Monday, December 24, 2012
I found myself on the misunderstood side of a misunderstanding recently. One of the things that I've addressed in therapy on a number of occasions is this quirk I have about not being understood. I can't stand it when someone doesn't get me or they misinterpret something I've said, written or posted on Facebook. This little treatise is an attempt to clarify such a misunderstanding.
First off, I'm a guy. Guys are visual creatures. We're easily distracted by a pretty face or a curvaceous figure. However, some guys allow themselves to be ashamed by this. To confuse the appreciation of the human form (male or female)—or even a pretty face—with objectification. Admittedly, others do indulge in it and do objectify people.
I took the liberty of polling some close friends. I asked them if they ever perceived me as someone who objectifies women. The general response to my query was, "No." However, there were a couple of caveats. That someone who doesn't know me as well as they do might misconstrue something that I say or post or "like" on Facebook in that way.
This seems to be what has happened in reference to the aforementioned misunderstanding. Not once but twice. The first misunderstanding had to do with someone who thought that I didn't respect women because I subscribe to a few pages on Facebook that celebrate what I think of as unconventional beauty. One of them is the Facebook presence for a web site called "Suicide Girls." These are "alternative" models. Women with tattoos, body piercings and unusually colored hair. The web site itself is adult in nature because many of the photo sets include nude "pin-ups."

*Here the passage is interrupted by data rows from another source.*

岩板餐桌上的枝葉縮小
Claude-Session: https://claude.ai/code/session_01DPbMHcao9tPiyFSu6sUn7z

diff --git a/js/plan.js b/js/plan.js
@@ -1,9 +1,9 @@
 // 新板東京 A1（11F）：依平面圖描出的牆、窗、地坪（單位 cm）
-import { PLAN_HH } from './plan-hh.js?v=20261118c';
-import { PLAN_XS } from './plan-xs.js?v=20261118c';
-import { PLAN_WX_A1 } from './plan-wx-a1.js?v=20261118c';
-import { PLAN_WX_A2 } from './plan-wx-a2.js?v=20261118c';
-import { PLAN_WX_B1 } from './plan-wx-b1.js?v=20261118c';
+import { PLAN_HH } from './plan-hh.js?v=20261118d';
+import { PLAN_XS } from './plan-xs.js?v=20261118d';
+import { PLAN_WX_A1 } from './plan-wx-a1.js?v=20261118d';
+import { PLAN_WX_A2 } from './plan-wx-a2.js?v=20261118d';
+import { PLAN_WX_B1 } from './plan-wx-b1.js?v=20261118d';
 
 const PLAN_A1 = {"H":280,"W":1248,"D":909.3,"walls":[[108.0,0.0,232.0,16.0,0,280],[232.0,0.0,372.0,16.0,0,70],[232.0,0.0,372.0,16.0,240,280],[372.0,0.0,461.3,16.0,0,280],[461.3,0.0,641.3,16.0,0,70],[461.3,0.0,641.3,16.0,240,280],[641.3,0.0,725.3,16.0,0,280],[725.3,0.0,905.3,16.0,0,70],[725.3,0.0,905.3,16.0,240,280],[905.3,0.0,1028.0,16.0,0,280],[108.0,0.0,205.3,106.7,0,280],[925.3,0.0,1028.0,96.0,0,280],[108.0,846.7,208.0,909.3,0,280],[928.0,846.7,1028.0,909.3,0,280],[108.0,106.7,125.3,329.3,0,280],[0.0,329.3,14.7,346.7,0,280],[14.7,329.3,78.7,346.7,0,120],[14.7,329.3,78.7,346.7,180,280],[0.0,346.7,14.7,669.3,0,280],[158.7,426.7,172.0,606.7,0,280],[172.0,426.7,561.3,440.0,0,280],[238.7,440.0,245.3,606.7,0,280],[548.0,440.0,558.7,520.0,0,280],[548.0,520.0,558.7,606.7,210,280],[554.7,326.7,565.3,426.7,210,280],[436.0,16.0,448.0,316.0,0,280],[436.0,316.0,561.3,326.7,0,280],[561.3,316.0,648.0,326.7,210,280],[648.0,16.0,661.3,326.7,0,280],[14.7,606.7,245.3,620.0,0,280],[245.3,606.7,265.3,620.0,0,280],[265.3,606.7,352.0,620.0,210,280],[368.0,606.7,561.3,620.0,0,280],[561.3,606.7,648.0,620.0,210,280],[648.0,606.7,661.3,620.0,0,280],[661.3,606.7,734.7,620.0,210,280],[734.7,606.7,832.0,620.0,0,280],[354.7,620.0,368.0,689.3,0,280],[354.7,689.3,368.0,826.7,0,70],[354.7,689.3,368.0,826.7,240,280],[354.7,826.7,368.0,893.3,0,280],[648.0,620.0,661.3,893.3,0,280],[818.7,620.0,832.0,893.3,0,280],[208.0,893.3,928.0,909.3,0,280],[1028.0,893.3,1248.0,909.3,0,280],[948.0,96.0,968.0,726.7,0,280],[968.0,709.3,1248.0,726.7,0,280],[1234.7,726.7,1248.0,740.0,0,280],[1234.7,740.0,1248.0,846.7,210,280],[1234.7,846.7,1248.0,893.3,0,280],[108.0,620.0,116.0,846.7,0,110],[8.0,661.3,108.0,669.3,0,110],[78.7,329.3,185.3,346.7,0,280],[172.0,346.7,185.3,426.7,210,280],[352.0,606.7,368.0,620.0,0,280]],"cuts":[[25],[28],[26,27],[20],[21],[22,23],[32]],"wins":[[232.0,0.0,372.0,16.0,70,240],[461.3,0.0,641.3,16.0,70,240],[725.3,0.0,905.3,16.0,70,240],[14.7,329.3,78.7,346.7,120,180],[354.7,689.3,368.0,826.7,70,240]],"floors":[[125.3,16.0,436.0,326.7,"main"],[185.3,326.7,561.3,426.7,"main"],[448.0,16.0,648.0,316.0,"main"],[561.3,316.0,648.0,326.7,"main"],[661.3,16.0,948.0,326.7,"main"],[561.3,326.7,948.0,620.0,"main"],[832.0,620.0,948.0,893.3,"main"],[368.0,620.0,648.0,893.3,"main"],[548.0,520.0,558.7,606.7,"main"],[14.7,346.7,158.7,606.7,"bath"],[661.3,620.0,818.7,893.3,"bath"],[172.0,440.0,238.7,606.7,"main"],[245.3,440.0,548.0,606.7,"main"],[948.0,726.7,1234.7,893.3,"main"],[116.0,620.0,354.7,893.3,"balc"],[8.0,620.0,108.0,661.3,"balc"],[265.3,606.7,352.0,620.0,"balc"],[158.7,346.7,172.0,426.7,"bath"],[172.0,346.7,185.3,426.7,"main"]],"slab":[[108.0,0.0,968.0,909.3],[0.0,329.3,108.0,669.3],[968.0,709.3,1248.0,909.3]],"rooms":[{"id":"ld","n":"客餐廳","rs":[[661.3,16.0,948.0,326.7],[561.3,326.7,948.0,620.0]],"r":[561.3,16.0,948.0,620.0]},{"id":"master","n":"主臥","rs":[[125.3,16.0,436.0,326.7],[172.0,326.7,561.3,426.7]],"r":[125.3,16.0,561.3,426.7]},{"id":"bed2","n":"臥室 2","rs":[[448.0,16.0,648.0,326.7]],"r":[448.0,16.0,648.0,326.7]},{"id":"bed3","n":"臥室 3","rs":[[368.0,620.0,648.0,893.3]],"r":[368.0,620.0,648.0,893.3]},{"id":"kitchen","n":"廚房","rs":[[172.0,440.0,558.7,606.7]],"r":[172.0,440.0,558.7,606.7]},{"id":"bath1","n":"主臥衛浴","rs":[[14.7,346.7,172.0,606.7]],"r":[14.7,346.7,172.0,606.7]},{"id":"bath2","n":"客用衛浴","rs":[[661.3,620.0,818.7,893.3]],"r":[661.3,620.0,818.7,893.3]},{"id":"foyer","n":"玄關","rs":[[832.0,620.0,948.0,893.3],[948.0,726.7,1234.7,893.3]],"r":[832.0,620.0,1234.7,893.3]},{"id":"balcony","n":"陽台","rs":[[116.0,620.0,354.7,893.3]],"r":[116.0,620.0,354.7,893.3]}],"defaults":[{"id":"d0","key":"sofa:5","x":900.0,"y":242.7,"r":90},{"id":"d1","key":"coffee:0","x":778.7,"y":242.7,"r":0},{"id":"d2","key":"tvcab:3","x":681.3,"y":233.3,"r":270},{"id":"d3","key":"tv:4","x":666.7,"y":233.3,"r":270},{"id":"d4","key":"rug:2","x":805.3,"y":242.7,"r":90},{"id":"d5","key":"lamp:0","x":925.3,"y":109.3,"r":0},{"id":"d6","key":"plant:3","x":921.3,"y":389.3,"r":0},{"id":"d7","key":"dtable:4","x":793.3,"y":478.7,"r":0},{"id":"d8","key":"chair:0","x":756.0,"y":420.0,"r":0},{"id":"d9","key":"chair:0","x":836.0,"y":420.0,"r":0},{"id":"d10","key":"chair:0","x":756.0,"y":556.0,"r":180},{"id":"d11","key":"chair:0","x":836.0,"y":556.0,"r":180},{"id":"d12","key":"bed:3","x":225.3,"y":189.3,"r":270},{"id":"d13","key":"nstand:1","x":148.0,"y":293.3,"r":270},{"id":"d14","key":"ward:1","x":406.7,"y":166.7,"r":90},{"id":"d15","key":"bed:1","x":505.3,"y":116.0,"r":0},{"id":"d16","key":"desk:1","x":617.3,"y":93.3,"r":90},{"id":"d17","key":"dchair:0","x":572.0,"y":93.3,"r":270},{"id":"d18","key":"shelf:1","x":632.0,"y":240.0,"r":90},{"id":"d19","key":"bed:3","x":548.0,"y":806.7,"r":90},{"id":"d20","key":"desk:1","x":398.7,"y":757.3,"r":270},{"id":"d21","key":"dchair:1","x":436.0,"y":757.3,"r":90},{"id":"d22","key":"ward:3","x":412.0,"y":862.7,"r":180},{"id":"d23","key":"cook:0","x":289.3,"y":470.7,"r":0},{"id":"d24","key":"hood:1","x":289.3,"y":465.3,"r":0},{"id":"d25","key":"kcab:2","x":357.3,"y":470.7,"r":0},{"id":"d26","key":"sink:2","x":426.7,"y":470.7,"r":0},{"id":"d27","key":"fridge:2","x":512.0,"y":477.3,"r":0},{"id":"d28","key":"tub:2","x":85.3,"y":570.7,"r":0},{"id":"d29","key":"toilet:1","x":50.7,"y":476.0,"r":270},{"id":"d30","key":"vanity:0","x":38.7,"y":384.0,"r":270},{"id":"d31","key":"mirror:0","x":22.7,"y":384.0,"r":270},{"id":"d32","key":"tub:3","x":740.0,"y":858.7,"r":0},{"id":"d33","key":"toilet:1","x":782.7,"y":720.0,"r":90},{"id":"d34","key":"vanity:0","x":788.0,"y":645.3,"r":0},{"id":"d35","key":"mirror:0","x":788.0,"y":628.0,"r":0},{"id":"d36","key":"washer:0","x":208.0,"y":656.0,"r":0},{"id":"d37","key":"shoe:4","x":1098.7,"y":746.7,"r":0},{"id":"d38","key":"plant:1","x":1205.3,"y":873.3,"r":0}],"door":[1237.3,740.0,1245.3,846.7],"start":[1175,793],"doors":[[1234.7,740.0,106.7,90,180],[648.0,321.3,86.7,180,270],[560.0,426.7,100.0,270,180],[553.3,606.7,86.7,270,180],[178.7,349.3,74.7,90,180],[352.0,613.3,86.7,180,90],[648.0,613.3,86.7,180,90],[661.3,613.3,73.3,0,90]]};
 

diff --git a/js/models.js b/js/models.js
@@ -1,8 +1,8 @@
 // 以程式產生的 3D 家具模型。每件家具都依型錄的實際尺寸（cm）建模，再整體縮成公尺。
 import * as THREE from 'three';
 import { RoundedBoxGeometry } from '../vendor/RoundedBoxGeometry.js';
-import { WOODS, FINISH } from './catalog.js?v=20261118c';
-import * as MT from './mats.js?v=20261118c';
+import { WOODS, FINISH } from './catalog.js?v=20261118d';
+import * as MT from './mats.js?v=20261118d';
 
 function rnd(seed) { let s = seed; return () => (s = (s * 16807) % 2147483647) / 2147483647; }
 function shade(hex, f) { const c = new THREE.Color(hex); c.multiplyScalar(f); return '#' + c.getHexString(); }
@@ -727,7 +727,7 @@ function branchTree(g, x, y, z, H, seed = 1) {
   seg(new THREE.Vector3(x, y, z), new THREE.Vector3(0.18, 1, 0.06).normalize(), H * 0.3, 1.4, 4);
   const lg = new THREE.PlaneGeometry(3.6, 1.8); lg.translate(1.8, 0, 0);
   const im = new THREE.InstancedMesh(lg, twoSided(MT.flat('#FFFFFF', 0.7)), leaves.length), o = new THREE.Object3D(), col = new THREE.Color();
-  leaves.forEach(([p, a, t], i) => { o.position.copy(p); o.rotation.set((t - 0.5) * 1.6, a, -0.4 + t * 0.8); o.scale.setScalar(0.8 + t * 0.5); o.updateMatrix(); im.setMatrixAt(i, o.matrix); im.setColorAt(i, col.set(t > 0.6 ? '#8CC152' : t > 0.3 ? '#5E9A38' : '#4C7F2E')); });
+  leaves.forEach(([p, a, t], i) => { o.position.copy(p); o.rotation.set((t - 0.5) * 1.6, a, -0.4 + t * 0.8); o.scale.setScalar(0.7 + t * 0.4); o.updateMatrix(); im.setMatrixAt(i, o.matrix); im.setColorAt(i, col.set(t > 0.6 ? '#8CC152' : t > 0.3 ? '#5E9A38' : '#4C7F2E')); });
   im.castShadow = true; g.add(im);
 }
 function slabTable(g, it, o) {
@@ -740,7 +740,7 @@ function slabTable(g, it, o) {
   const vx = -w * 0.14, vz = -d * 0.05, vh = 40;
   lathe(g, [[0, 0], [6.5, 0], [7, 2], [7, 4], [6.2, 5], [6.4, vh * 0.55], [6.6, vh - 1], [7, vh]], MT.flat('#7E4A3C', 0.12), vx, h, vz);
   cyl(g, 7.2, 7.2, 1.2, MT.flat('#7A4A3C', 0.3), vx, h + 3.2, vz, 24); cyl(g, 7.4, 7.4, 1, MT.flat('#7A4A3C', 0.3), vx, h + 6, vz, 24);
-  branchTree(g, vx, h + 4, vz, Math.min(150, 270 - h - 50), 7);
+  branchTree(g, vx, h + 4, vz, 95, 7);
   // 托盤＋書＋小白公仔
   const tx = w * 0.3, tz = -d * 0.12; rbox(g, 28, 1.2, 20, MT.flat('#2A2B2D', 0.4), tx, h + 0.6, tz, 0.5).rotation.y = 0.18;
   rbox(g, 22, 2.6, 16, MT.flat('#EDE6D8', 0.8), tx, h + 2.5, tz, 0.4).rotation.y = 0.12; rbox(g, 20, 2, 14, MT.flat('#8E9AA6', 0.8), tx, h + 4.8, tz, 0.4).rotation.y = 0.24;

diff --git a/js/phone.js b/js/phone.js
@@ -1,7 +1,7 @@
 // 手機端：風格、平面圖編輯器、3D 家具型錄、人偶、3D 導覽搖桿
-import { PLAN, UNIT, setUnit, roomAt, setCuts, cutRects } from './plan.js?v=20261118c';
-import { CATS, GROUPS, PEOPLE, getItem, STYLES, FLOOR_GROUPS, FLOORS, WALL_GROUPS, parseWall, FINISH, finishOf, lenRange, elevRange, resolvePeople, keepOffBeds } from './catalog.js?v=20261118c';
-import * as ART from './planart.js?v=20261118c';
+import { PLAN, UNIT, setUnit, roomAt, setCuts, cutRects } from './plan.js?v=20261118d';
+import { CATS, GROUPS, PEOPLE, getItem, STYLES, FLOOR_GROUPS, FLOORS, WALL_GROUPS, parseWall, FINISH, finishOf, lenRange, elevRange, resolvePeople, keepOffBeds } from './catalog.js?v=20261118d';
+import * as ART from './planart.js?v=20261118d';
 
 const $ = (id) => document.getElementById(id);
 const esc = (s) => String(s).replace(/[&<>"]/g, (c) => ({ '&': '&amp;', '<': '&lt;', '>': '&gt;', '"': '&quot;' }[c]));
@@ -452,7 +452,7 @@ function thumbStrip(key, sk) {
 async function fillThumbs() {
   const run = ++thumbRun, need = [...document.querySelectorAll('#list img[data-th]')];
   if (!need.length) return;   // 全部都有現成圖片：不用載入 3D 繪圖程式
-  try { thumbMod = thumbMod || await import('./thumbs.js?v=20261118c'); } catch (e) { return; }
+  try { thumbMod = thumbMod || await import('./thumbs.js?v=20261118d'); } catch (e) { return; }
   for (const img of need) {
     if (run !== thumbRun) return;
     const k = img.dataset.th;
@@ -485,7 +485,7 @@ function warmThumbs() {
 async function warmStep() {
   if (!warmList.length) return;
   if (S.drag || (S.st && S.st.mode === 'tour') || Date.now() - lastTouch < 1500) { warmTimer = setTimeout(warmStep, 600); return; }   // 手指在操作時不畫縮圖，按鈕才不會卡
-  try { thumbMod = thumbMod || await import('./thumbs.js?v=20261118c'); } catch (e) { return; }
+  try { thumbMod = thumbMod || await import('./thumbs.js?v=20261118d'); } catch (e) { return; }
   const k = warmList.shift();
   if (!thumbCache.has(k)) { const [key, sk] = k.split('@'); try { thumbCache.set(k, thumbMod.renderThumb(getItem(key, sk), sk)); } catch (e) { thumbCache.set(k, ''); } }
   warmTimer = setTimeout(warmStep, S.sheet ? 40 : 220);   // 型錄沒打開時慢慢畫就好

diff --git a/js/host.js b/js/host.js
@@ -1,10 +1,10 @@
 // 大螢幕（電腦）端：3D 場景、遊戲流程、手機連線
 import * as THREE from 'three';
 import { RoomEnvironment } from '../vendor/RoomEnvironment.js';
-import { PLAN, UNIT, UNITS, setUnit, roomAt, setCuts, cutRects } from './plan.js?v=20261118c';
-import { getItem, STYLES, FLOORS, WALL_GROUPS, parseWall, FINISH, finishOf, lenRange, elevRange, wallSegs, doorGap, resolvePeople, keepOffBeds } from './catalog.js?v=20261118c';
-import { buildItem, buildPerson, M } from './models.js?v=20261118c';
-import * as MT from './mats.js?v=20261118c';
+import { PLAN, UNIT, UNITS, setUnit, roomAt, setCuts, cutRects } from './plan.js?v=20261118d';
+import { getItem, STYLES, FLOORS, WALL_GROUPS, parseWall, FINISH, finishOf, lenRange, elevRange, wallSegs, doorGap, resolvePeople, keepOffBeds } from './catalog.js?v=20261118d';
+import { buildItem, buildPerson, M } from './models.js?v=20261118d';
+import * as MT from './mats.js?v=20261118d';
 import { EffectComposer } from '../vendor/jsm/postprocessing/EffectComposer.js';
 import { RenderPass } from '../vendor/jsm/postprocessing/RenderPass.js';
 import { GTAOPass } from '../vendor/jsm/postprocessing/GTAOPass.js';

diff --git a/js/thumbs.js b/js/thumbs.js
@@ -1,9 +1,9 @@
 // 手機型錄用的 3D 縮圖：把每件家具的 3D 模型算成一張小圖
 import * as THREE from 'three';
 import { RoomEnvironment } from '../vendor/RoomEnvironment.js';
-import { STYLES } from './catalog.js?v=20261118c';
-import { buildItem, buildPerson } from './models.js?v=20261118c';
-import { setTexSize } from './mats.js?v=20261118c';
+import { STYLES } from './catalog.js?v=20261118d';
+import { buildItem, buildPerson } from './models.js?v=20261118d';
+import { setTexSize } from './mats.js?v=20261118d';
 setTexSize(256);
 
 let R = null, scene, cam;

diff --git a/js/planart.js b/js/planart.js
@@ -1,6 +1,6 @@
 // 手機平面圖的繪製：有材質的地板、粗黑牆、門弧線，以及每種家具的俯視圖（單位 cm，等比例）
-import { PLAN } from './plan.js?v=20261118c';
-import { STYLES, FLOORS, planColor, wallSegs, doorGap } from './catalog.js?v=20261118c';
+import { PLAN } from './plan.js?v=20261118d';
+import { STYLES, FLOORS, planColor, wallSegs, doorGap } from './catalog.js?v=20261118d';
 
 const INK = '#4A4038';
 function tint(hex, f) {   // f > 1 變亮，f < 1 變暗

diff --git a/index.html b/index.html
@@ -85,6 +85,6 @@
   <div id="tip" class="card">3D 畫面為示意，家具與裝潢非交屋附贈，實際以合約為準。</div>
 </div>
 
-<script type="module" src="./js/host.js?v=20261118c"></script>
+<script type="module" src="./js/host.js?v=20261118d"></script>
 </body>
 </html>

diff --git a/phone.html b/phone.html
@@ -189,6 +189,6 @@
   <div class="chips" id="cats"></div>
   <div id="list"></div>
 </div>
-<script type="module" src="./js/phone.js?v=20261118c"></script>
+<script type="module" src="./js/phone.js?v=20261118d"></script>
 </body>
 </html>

I do not subscribe to the web site. I honestly have no interest in seeing nude photos of these women but I'm happy to see the more "modest"—if you will—samples that they share on their Facebook page. Yeah, they're in lingerie, swimsuits and are generally scantily clad (the better to show off their tattoo artwork) but there's something to be said for "leaving something to the imagination," as they say. Though I honestly don't find my imagination going there. I just appreciate what I see. Yes, the pretty faces. Yes, the attractive figures. But also the artwork, the hair, the jewelry, the way that these women take charge of their identities and express themselves. I love their sense of individualism and the courage they have in expressing it.
Another page I subscribe to is simply called "Curvy is Beautiful." This page rejects modern standards of "beauty"—i.e. stick-thin supermodels—in favor of ideals that are historically more appreciative of the genuine female form. Not just the hourglass figure but reflecting what the average woman is really like physically and declaring that they are beautiful just the way they are and that they don't have to subscribe to unrealistic—and often unhealthy—standards of beauty.
Unfortunately, some people still think that "curvy" is synonymous with "fat." I disagree.
Which brings me to the next misunderstanding.
"Curvy is Beautiful" posted a picture that really appealed to me and I decided to share it on my Facebook timeline. It was of an anime-style illustration of a curvaceous girl in glasses and said, "I like my girls nerdy, dirty and curvy."
This wound up hurting the feelings of a friend of mine who thought that I was posting it about her. While she does wear glasses and is curvaceous, I don't think of her as "dirty" and she was very adamant that she wasn't.
Though I do think the word "dirty" can be interpreted in different ways. Within the context of that particular picture, I thought of it as referring more to open-mindedness and not being offended by things that others might consider dirty. Others being a more prudish type of person. I feel I should say here that my friend is definitely not a prude.
Another source of tension and misunderstanding was a remark I made about eye glasses. I said to my friend that I had an appreciation for girls who wear glasses and that it was "almost a fetish."
I said "almost" because I don't get a weird sexual thrill from eye-glasses, I just appreciate them on a pretty girl. Glasses make people look studious and inquisitive and I find that very appealing. But my friend heard the word "fetish" and seemed to come under the impression that I was objectifying her. I tried my best to assure her that I wasn't.
She also said to me, "On the inside I'm not a fat girl with glasses. Those are really not things I pride myself in."
Of course, I know that isn't who she is on the inside. I just wanted her to know that I think she's beautiful just the way she is.
This all begs the question of where one draws the line between appreciation and objectification. Personally, I think it's in the heart of the individual. I know what's in my heart and when I see a pretty face or express appreciation for something quirky or unique about a person, I know I'm not objectifying them. Of course, I can't control what other people think or how they perceive things. I just hope that this explanation helps others to understand more about me and the way I think.
Saturday, September 29, 2012
I don't use Facebook as often as others do. It's primarily a networking tool for me. But I see a lot of other people who talked about their day and share a lot of their lives on Facebook. It makes me wonder if Facebooking can count as journaling.